McDermott, C. ; Lally Sch. of Manage. & Technol., Rensselaer Polytech. Inst., Troy, NY ; Coates, T.

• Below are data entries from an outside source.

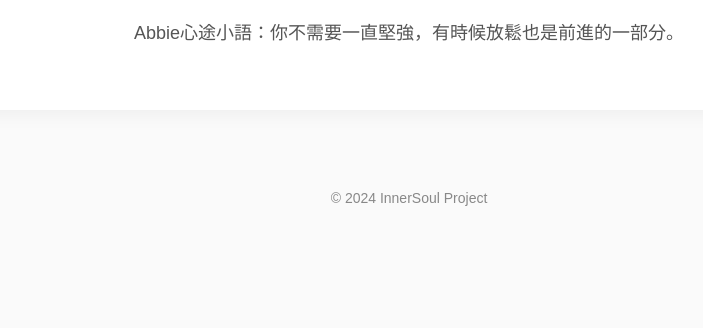
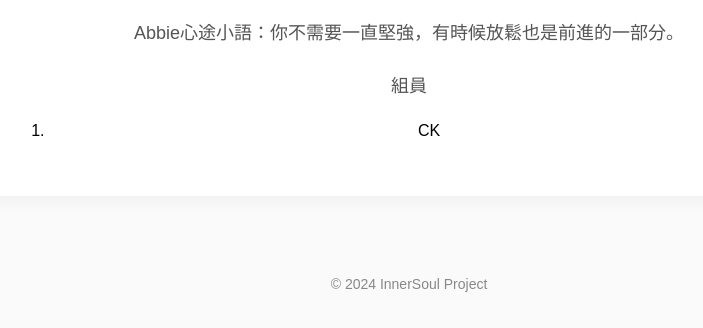
Before and after one commit to aitong0113/InnerSoul-Practice, a plain HTML site: page index.html in a window 1280 px wide. Shown: the part 190-518 px from the top of the page, without its empty margins (231-934 px from the left). Drawn offline with Linux system fonts and the light colour scheme.

Commit message:
index增加組員清單-CK

```diff
--- a/index.html
+++ b/index.html
@@ -11,6 +11,10 @@
         <h1>🌿 歡迎來到 InnerSoul Practice</h1>
         <p>Abbie心途小語：你不需要一直堅強，有時候放鬆也是前進的一部分。</p>
 
+        <p>組員</p>
+        <ol>
+            <li>CK</li>
+        </ol>
     </div>
     <div class="footer">© 2024 InnerSoul Project</div>
 </body>
```
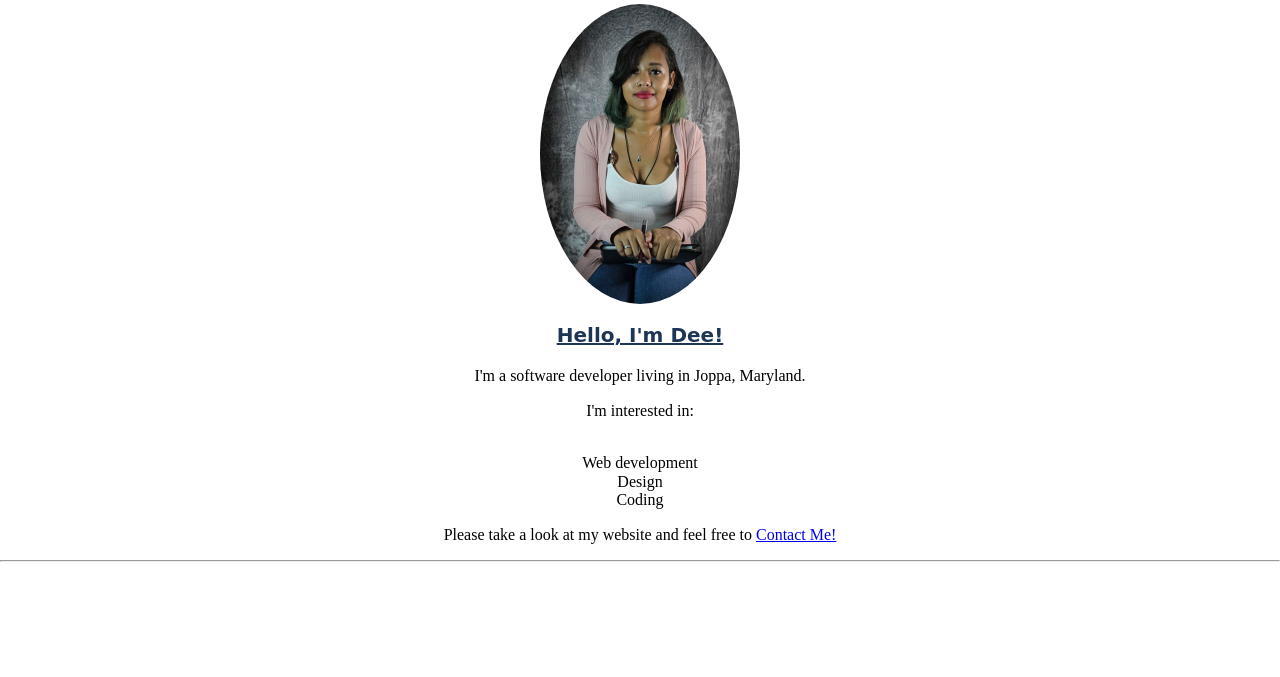
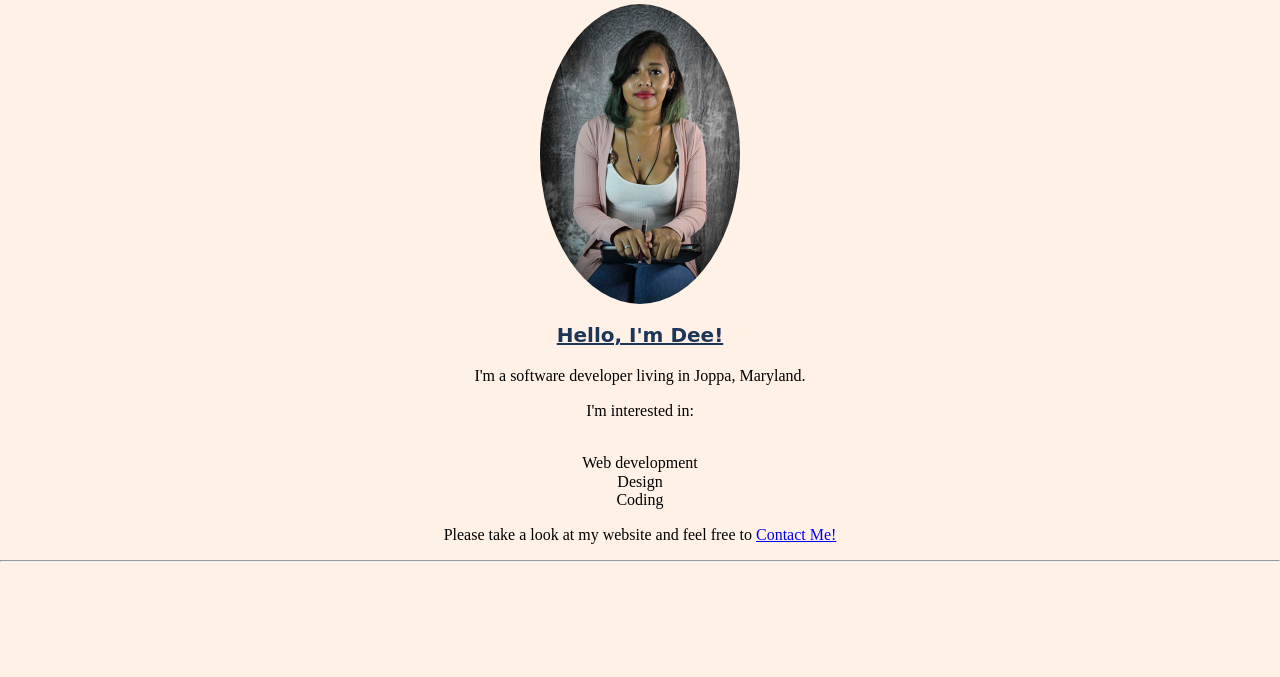
Before and after one commit to deetheengineer/my-first-website, a plain HTML site: page index.html in a window 1280 px wide. Shown: the part 123-800 px from the top of the page. Drawn offline with nearby package versions, Linux system fonts and the light colour scheme.

Commit message:
Update style.css
Added a background color to the page.

```diff
--- a/style.css
+++ b/style.css
@@ -1,6 +1,9 @@
 html {
   height: 100%;
   width: 100%;
+}
+body {
+  background-color: #fff1e6;
 }
 h1 {
   text-align: center;
```
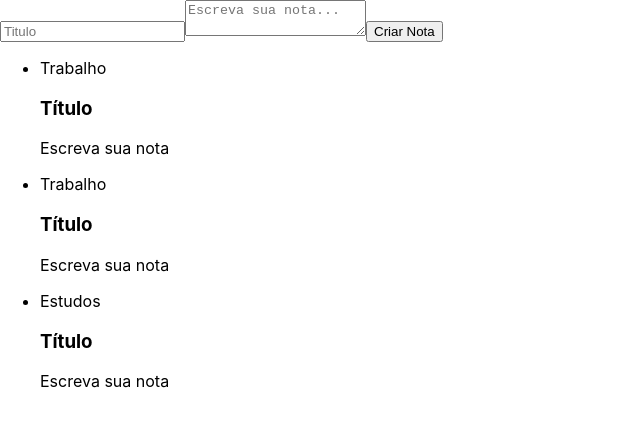
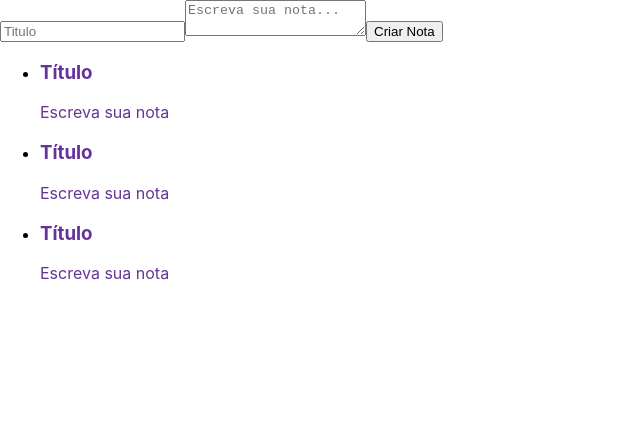
Before and after one commit to Yuricoelho/javascript-reactjs, a React (Create React App) app: page / in a window 1280 px wide. Shown: the top 426 px of the page, without its empty margins (0-640 px from the left). Built offline with nearby package versions, Linux system fonts and the light colour scheme.

Commit message:
Testando a estilização com o css.

```diff
--- a/src/components/CardNota.jsx
+++ b/src/components/CardNota/CardNota.jsx
@@ -1,9 +1,10 @@
 import React, { Component } from 'react';
+import "./estilo.css"
 
-export class CardNota extends React.Component {
+export class CardNota extends Component {
     render() {
         return (
-            <section>
+            <section className="card-nota">
                 <header>
                 <h3>Título</h3>
                 </header>
--- /dev/null
+++ b/src/components/CardNota/estilo.css
@@ -0,0 +1,3 @@
+.card-nota{
+    color: rebeccapurple;
+}
--- a/src/components/ListaDeNotas.jsx
+++ b/src/components/ListaDeNotas.jsx
@@ -1,18 +1,19 @@
 import React, { Component } from "react";
-import CardNota from "./CardNota";
+import CardNota from "./CardNota/CardNota";
 
 class ListaDeNotas extends Component{
 
     render(){
         return (
-            <ul>{Array.of("Trabalho", "Trabalho", "Estudos").map(categoria => {
+            <ul>
+                {Array.of("Trabalho", "Trabalho", "Estudos").map((categoria, index) => {
                 return (
-                    <li>
-                        <div>{categoria}</div>
+                    <li key={index}>
                         <CardNota/>
                     </li>
                 );
-            })}</ul>
+            })}
+            </ul>
         );
     }
 }
```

Managers face many challenges as they bring breakthrough products to market. Increasing pressures for short-term returns often make these longer-term, breakthrough product development projects less attractive. At the same time, the array of external sourcing options available to managers has grown dramatically over the last decade, allowing firms to outsource more and more of their core processes. Taken together, managers often find it appealing to minimize their internal exposure to breakthrough projects, instead choosing to either focus on incremental projects (with quicker, more certain paybacks), or to outsource the high risk elements of these breakthrough projects. Although outsourcing decreases risk, it also allows other firms to develop critical expertise and competence. As such, there is an increasing need for strategies that help firms build new core competencies as they move these breakthrough projects forward. Significant gaps exist in understanding what kinds of competencies emerge and how to manage them in the context of breakthrough product development. As such, the primary objective of this study is to explore and document the development and management of these competencies within the context of materials processing firms undergoing breakthrough innovation. Utilizing a multi-case perspective allows for the delineation of common elements within these domains that provided their respective firms advantage. The findings of this study are put forth as propositions and support the notion that managers need to be cognizant of three domains of competencies (market, technology, and integrative) (Coates and McDermott, 2002; Danneels, 2002), that emerge from breakthrough innovations

Published in:

Engineering Management, IEEE Transactions on  (Volume:54 ,  Issue: 2 )